I’d asked this friend a day or two before my train trip how she was, and she said that fall made her feel “so joyful” but also “thr[ew her] into utter crisis.” I told her about the thin place/thin time stuff, and wondered if maybe it was a time of year where the stuff separating her from the “big questions” thinned out as well. She dug the notion, said the cold of fall snapped her awake, and then wondered if on the East Coast (where she lives) the fall is especially dramatic because it creates such a sharp sense of the fragility of life, where
“everything is in its death throes—there’s an urgency to it. [The fall there] goes from crisp to chilly to cold to bitter. It’s such a wild cycle—you can feel the life leaving things in this extraordinary blaze. But you know what’s coming, like relief from the summer quickly turns into winter dread, which is why [she has] a crazy love-hate with transition seasons.”
So perhaps her fall-feeling of going inward, going spare, is informed by her habitat, whereas my experience of el otoño has a little more of a West Coast flavor.
To me the fall has always felt charged, like a chilly clean offshore breeze, electric with kicked up mischief and full of leaves.
I don’t think it’s a total coincidence both of my major adult romantic relationships commenced in the fall—everything feels closer, more possible, lightened, venturesome, reckless.

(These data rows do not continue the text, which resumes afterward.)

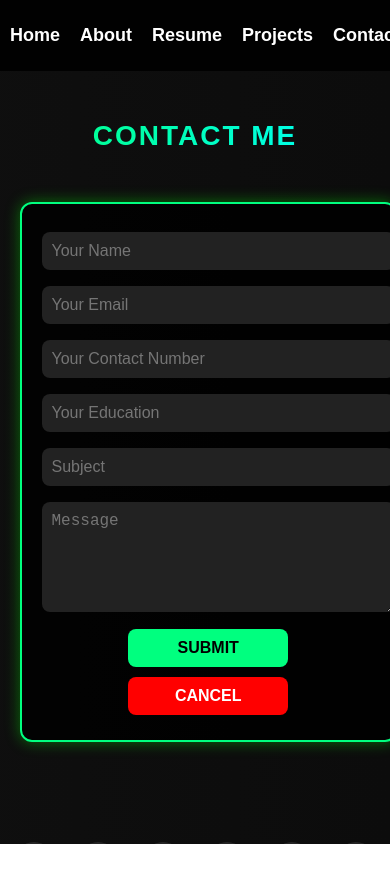
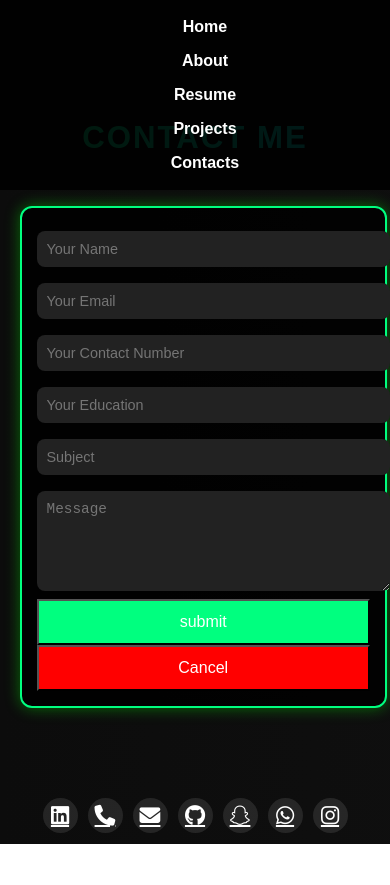
Before and after one commit to pra11chi2004/Portfolio, a website: page contact.html in a window 390 px wide. After the commit the page ends 844 px from the top, so only its background shows below. Drawn offline with nearby package versions, Linux system fonts and the light colour scheme.

Commit message:
Updated changes

```diff
--- a/contact.css
+++ b/contact.css
@@ -13,33 +13,6 @@ body {
   animation: gradientMove 10s ease infinite;
   z-index: -1;
 }
-.social-icons {
-  text-align: center;
-  margin-top: 20px;
-}
-.social-icons a {
-  display: inline-block;
-  margin: 10px;
-  font-size: 30px;
-  color: white;
-  width: 50px;
-  height: 50px;
-  line-height: 50px;
-  text-align: center;
-  border-radius: 50%;
-  background: rgba(255, 255, 255, 0.1);
-  transition: transform 0.3s ease, color 0.3s ease, background 0.3s ease;
-}
-.social-icons a:hover {
-  color: #00ff7f;
-  transform: scale(1.2);
-  background: rgba(255, 255, 255, 0.2);
-}
-@keyframes gradientMove {
-  0% { background-position: 0% 50%; }
-  50% { background-position: 100% 50%; }
-  100% { background-position: 0% 50%; }
-}
 nav {
   background: rgba(0, 0, 0, 0.9);
   padding: 15px;
@@ -50,13 +23,14 @@ nav {
   display: flex;
   justify-content: center;
   align-items: center;
+  flex-wrap: wrap;
 }
 nav a {
   color: white;
-  margin: 15px;
+  margin: 10px;
   text-decoration: none;
   font-weight: bold;
-  font-size: 20px;
+  font-size: 1.2rem;
   transition: color 0.3s, transform 0.3s;
 }
 nav a:hover {
@@ -70,7 +44,7 @@ nav a:hover {
   text-align: center;
 }
 h1 {
-  font-size: 36px;
+  font-size: 5vw;
   text-transform: uppercase;
   letter-spacing: 2px;
   background: linear-gradient(90deg, #00ff7f, cyan);
@@ -79,9 +53,24 @@ h1 {
   margin-top: 20px;
   animation: fadeIn 1.5s ease-in-out;
 }
-@keyframes fadeIn {
-  from { opacity: 0; transform: translateY(-20px); }
-  to { opacity: 1; transform: translateY(0); }
+.social-icons {
+  display: flex;
+  justify-content: center;
+  flex-wrap: wrap;
+  gap: 10px;
+  margin-top: 20px;
+}
+.social-icons a {
+  font-size: 2rem;
+  color: white;
+  width: 50px;
+  height: 50px;
+  display: flex;
+  align-items: center;
+  justify-content: center;
+  border-radius: 50%;
+  background: rgba(255, 255, 255, 0.1);
+  transition: transform 0.3s ease, color 0.3s ease, background 0.3s ease;
 }
 .contact-form {
   background: rgba(0, 0, 0, 0.85);
@@ -93,9 +82,8 @@ h1 {
   width: 90%;
   max-width: 500px;
   margin: 50px auto;
-}
-.contact-form:hover {
-  transform: scale(1.05);
+  display: flex;
+  flex-direction: column;
 }
 .contact-form input,
 .contact-form textarea {
@@ -108,71 +96,62 @@ h1 {
   color: white;
   outline: none;
   transition: all 0.3s;
-  font-size: 16px;
-}
-.contact-form input:focus,
-.contact-form textarea:focus {
-  background: #333;
-  box-shadow: 0px 0px 10px #00ff7f;
-}
-.contact-form button {
-  background: #00ff7f;
-  color: black;
-  padding: 10px;
-  border: none;
-  border-radius: 8px;
-  cursor: pointer;
-  font-size: 16px;
-  width: 48%;
-  font-weight: bold;
-  text-transform: uppercase;
-  transition: background 0.3s, transform 0.2s;
-  margin: 5px;
-}
-.contact-form button:hover {
-  background: cyan;
-  transform: scale(1.05);
+  font-size: 1rem;
 }
 .contact-form .cancel-btn {
   background: red;
   color: white;
 }
-.contact-form .cancel-btn:hover {
-  background: darkred;
+.contact-form button {
+  width: 100%;
+  padding: 12px;
+  background-color: #00ff7f;
+  font-size: 1rem;
+  color: white;
 }
-.contact-details {
-  text-align: center;
-  font-size: 16px;
-  margin-top: 20px;
-}
-.contact-details i {
-  margin-right: 8px;
-  color: cyan;
-}
-.contact-details a {
-  text-decoration: none;
-  color: white;
-  margin-left: 5px;
-}
-.contact-details a:hover {
-  color: #ff7f50;
-}
-@media (max-width: 768px) {
+@media (max-width: 1024px) {
+  h1 {
+    font-size: 6vw;
+  }
+
   .contact-form {
     width: 95%;
     padding: 20px;
   }
-  h1 {
-    font-size: 28px;
+}
+@media (max-width: 768px) {
+  nav {
+    flex-direction: column;
+    padding: 10px;
   }
   nav a {
-    font-size: 18px;
-    margin: 10px;
+    font-size: 1rem;
+    margin: 8px;
+  }
+  h1 {
+    font-size: 7vw;
   }
   .social-icons a {
-    font-size: 25px;
+    font-size: 1.5rem;
     width: 40px;
     height: 40px;
-    line-height: 40px;
   }
 }
+@media (max-width: 480px) {
+  h1 {
+    font-size: 8vw;
+  }
+  .contact-form {
+    padding: 15px;
+  }
+  .contact-form input,
+  .contact-form textarea {
+    font-size: 0.9rem;
+  }
+  .social-icons a {
+    font-size: 1.3rem;
+    width: 35px;
+    height: 35px;
+  }
+
+}
--- a/index.css
+++ b/index.css
@@ -1,138 +1,149 @@
 body {
-    background: linear-gradient(135deg, #1a1a1a, #333);
+    margin: 0;
+    font-family: Arial, sans-serif;
     color: white;
-    font-family: Arial, sans-serif;
-    text-align: center;
-    margin: 0;
-    padding: 0;
-    overflow: hidden;
+    overflow-x: hidden;
   }
-.social-icons {
-text-align: center;
-margin-top: 20px;
-}
-
-.social-icons a {
-display: inline-block;
-margin: 15px; /* Increase spacing */
-font-size: 40px; /* Increase icon size */
-color: white;
-width: 60px; /* Set a larger width */
-height: 60px; /* Set a larger height */
-line-height: 60px; /* Align icon vertically */
-text-align: center;
-border-radius: 50%; /* Make icons circular */
-background: rgba(255, 255, 255, 0.1); /* Optional: Light background */
-transition: transform 0.3s ease, color 0.3s ease, background 0.3s ease;
-}
-
-.social-icons a:hover {
-color: #00ff7f; /* Change color on hover */
-transform: scale(1.3); /* Increase size on hover */
-background: rgba(255, 255, 255, 0.2);
-}
-
-/* Individual colors */
-.social-icons a[href*="whatsapp"]:hover {
-color: #25D366; /* WhatsApp green */
-}
-
-.social-icons a[href*="snapchat"]:hover {
-color: #FFFC00; /* Snapchat yellow */
-}
-
   .animated-bg {
     position: fixed;
-    top: 0;
-    left: 0;
     width: 100%;
-    height: 100%;
-    background: radial-gradient(circle, rgba(255,165,0,0.2) 10%, transparent 70%);
-    animation: glow 5s infinite alternate, backgroundMove 10s linear infinite, colorShift 15s infinite;
+    height: 100vh;
+    background: linear-gradient(270deg, #0c0c0c, #111, #0c0c0c);
+    background-size: 400% 400%;
+    animation: gradientMove 10s ease infinite;
     z-index: -1;
   }
-
-
-@keyframes glow {
-    0% { opacity: 0.1; }
-    100% { opacity: 0.3; }
+  nav {
+    background: rgba(0, 0, 0, 0.9);
+    padding: 15px;
+    position: fixed;
+    top: 0;
+    width: 100%;
+    transition: background 0.3s;
+    display: flex;
+    justify-content: center;
+    align-items: center;
+    flex-wrap: wrap;
   }
-@keyframes backgroundMove {
-    0% { transform: translateX(0); }
-    50% { transform: translateX(-50px); }
-    100% { transform: translateX(0); }
-}
-@keyframes colorShift {
-    0% { background: radial-gradient(circle, rgba(255,165,0,0.3) 10%, transparent 70%); }
-    50% { background: radial-gradient(circle, rgba(0,255,255,0.3) 10%, transparent 70%); }
-    100% { background: radial-gradient(circle, rgba(255,165,0,0.3) 10%, transparent 70%); }
-}
-.container {
-    display: flex;
-    flex-direction: column;
-    align-items: center;
-    justify-content: center;
-    height: 100vh;
-    position: relative;
-}
-.profile-pic {
-    width: 300px;
-    height: 300px;
-    border-radius: 30%;
-    margin-top: 20px;
-    margin-bottom: 10px;
-    border: 3px solid rgb(161, 164, 147);
-}
-h1 {
-    font-size: 3rem;
+  nav a {
+    color: white;
+    margin: 10px;
+    text-decoration: none;
     font-weight: bold;
-    text-shadow: 2px 2px 5px orange;
-    animation: fadeIn 2s ease-in-out;
-}
-p {
-    font-size: 1.5rem;
-}
-span {
-    color: orange;
-    text-decoration: underline;
-    font-weight: bold;
-    animation: pulse 2s infinite;
-}
-@keyframes pulse {
-    0% { transform: scale(1); }
-    50% { transform: scale(1.1); }
-    100% { transform: scale(1); }
-}
-nav ul {
-    list-style: none;
-    padding: 0;
-    display: flex;
-    gap: 20px;
-}
-nav ul li {
-    display: inline;
-}
-nav ul li a {
-    color: gray;
-    text-decoration: none;
     font-size: 1.2rem;
     transition: color 0.3s, transform 0.3s;
   }
-nav ul li a:hover, .active {
-    color: white;
-    text-decoration: underline;
+  nav a:hover {
+    color: #00ff7f;
     transform: scale(1.1);
   }
+  .container {
+    width: 90%;
+    margin: auto;
+    padding: 100px 0 20px;
+    text-align: center;
+  }
+  h1 {
+    font-size: 5vw;
+    text-transform: uppercase;
+    letter-spacing: 2px;
+    background: linear-gradient(90deg, #00ff7f, cyan);
+    -webkit-background-clip: text;
+    -webkit-text-fill-color: transparent;
+    margin-top: 20px;
+    animation: fadeIn 1.5s ease-in-out;
+  }
   .social-icons {
+    display: flex;
+    justify-content: center;
+    flex-wrap: wrap;
+    gap: 10px;
     margin-top: 20px;
   }
   .social-icons a {
+    font-size: 2rem;
     color: white;
+    width: 50px;
+    height: 50px;
+    display: flex;
+    align-items: center;
+    justify-content: center;
+    border-radius: 50%;
+    background: rgba(255, 255, 255, 0.1);
+    transition: transform 0.3s ease, color 0.3s ease, background 0.3s ease;
+  }
+  .contact-form {
+    background: rgba(0, 0, 0, 0.85);
+    padding: 30px;
+    border-radius: 12px;
+    border: 2px solid #00ff7f;
+    box-shadow: 0px 0px 15px rgba(0, 255, 0, 0.4);
+    transition: transform 0.3s ease-in-out;
+    width: 90%;
+    max-width: 500px;
+    margin: 50px auto;
+    display: flex;
+    flex-direction: column;
+  }
+  .contact-form input,
+  .contact-form textarea {
+    width: 100%;
+    padding: 10px;
+    margin: 8px 0;
+    border: none;
+    border-radius: 8px;
+    background: #222;
+    color: white;
+    outline: none;
+    transition: all 0.3s;
+    font-size: 1rem;
+  }
+  .contact-form button {
+    width: 100%;
+    padding: 12px;
+    font-size: 1rem;
+  }
+  @media (max-width: 1024px) {
+    h1 {
+      font-size: 6vw;
+    }
+    .contact-form {
+      width: 95%;
+      padding: 20px;
+    }
+  }
+  @media (max-width: 768px) {
+    nav {
+      flex-direction: column;
+      padding: 10px;
+    }
+    nav a {
+      font-size: 1rem;
+      margin: 8px;
+    }
+    h1 {
+      font-size: 7vw;
+    }
+    .social-icons a {
       font-size: 1.5rem;
-    margin: 10px;
-    transition: color 0.3s, transform 0.3s;
+      width: 40px;
+      height: 40px;
     }
-.social-icons a:hover {
-    color: orange;
-    transform: rotate(10deg);
   }
+  @media (max-width: 480px) {
+    h1 {
+      font-size: 8vw;
+    }
+    .contact-form {
+      padding: 15px;
+    }
+    .contact-form input,
+    .contact-form textarea {
+      font-size: 0.9rem;
+    }
+    .social-icons a {
+      font-size: 1.3rem;
+      width: 35px;
+      height: 35px;
+    }
+  }
```
Lines whose indentation alone changed are shown as unchanged.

There’s so much more that could be said about all this time and space, life and death, liminal in-limbo stuff, but I want to keep things timely and so I’ll leave it here as my ode to autumn, and to thin times, with the invocation that we all use any extra tingly woo-woo sensitivity to tap into a charge, and that we draw a little closer to the things that are perhaps themselves drawing nearer to us as well.